*What to produce*
Should the word "built" occur in a line of the records, copy that line.

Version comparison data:
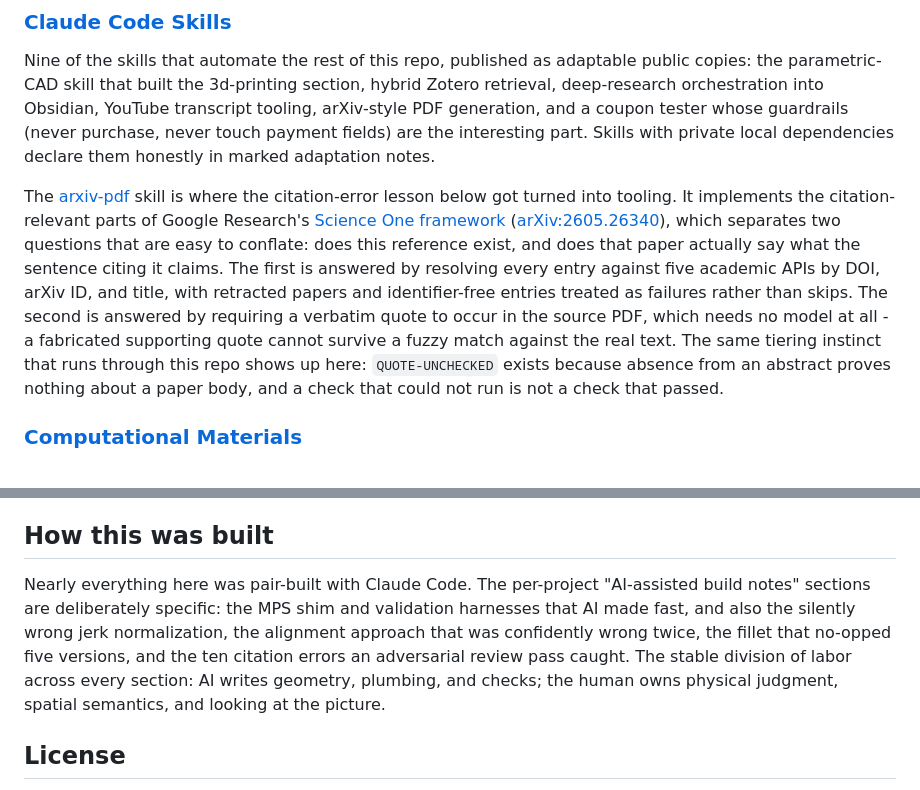
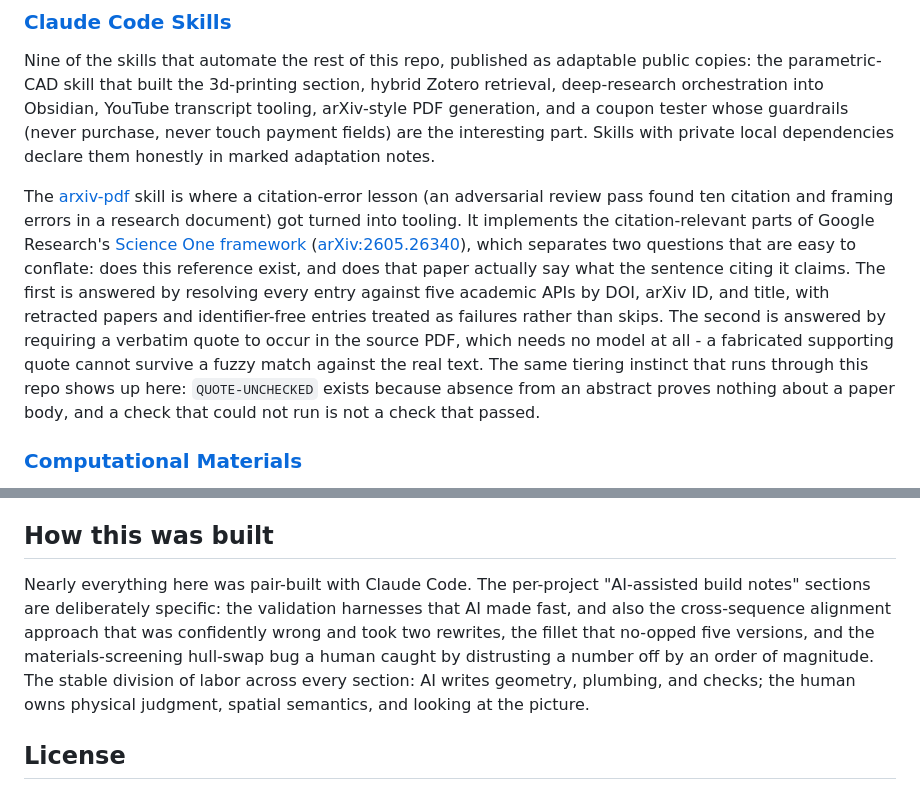
Before and after one commit to chojay/side-quests, a Markdown page: README.md, 2 parts joined by grey strips. Rendered like a GitHub page.

```diff
--- a/README.md
+++ b/README.md
@@ -82,7 +86,7 @@ Prolonged construction next door and a napping infant raised one question that o
 
 Nine of the skills that automate the rest of this repo, published as adaptable public copies: the parametric-CAD skill that built the 3d-printing section, hybrid Zotero retrieval, deep-research orchestration into Obsidian, YouTube transcript tooling, arXiv-style PDF generation, and a coupon tester whose guardrails (never purchase, never touch payment fields) are the interesting part. Skills with private local dependencies declare them honestly in marked adaptation notes.
 
-The [arxiv-pdf](claude-skills/arxiv-pdf/) skill is where the citation-error lesson below got turned into tooling. It implements the citation-relevant parts of Google Research's [Science One framework](https://research.google/blog/science-one-framework-a-verifiable-autonomous-research-framework-via-chain-of-evidence/) ([arXiv:2605.26340](https://arxiv.org/abs/2605.26340)), which separates two questions that are easy to conflate: does this reference exist, and does that paper actually say what the sentence citing it claims. The first is answered by resolving every entry against five academic APIs by DOI, arXiv ID, and title, with retracted papers and identifier-free entries treated as failures rather than skips. The second is answered by requiring a verbatim quote to occur in the source PDF, which needs no model at all - a fabricated supporting quote cannot survive a fuzzy match against the real text. The same tiering instinct that runs through this repo shows up here: `QUOTE-UNCHECKED` exists because absence from an abstract proves nothing about a paper body, and a check that could not run is not a check that passed.
+The [arxiv-pdf](claude-skills/arxiv-pdf/) skill is where a citation-error lesson (an adversarial review pass found ten citation and framing errors in a research document) got turned into tooling. It implements the citation-relevant parts of Google Research's [Science One framework](https://research.google/blog/science-one-framework-a-verifiable-autonomous-research-framework-via-chain-of-evidence/) ([arXiv:2605.26340](https://arxiv.org/abs/2605.26340)), which separates two questions that are easy to conflate: does this reference exist, and does that paper actually say what the sentence citing it claims. The first is answered by resolving every entry against five academic APIs by DOI, arXiv ID, and title, with retracted papers and identifier-free entries treated as failures rather than skips. The second is answered by requiring a verbatim quote to occur in the source PDF, which needs no model at all - a fabricated supporting quote cannot survive a fuzzy match against the real text. The same tiering instinct that runs through this repo shows up here: `QUOTE-UNCHECKED` exists because absence from an abstract proves nothing about a paper body, and a check that could not run is not a check that passed.
 
 ### [Computational Materials](computational-materials/)
 
@@ -115,7 +119,7 @@ Every part is a Python or OpenSCAD program; every STL is reproducible by running
 
 ## How this was built
 
-Nearly everything here was pair-built with Claude Code. The per-project "AI-assisted build notes" sections are deliberately specific: the MPS shim and validation harnesses that AI made fast, and also the silently wrong jerk normalization, the alignment approach that was confidently wrong twice, the fillet that no-opped five versions, and the ten citation errors an adversarial review pass caught. The stable division of labor across every section: AI writes geometry, plumbing, and checks; the human owns physical judgment, spatial semantics, and looking at the picture.
+Nearly everything here was pair-built with Claude Code. The per-project "AI-assisted build notes" sections are deliberately specific: the validation harnesses that AI made fast, and also the cross-sequence alignment approach that was confidently wrong and took two rewrites, the fillet that no-opped five versions, and the materials-screening hull-swap bug a human caught by distrusting a number off by an order of magnitude. The stable division of labor across every section: AI writes geometry, plumbing, and checks; the human owns physical judgment, spatial semantics, and looking at the picture.
 
 ## License
 
```
Also changed, not shown: other parts of README.md (+20 -16 lines), ai-tooling/README.md (+18 -16 lines), docs/gallery/band-alignment.png (added), docs/gallery/limb-screen-4x3.png (deleted), docs/repo-map-11.png (added), docs/repo-map-9c.png (deleted).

*Result below*
 Nine of the skills that automate the rest of this repo, published as adaptable public copies: the parametric-CAD skill that built the 3d-printing section, hybrid Zotero retrieval, deep-research orchestration into Obsidian, YouTube transcript tooling, arXiv-style PDF generation, and a coupon tester whose guardrails (never purchase, never touch payment fields) are the interesting part. Skills with private local dependencies declare them honestly in marked adaptation notes.
 ## How this was built
-Nearly everything here was pair-built with Claude Code. The per-project "AI-assisted build notes" sections are deliberately specific: the MPS shim and validation harnesses that AI made fast, and also the silently wrong jerk normalization, the alignment approach that was confidently wrong twice, the fillet that no-opped five versions, and the ten citation errors an adversarial review pass caught. The stable division of labor across every section: AI writes geometry, plumbing, and checks; the human owns physical judgment, spatial semantics, and looking at the picture.
+Nearly everything here was pair-built with Claude Code. The per-project "AI-assisted build notes" sections are deliberately specific: the validation harnesses that AI made fast, and also the cross-sequence alignment approach that was confidently wrong and took two rewrites, the fillet that no-opped five versions, and the materials-screening hull-swap bug a human caught by distrusting a number off by an order of magnitude. The stable division of labor across every section: AI writes geometry, plumbing, and checks; the human owns physical judgment, spatial semantics, and looking at the picture.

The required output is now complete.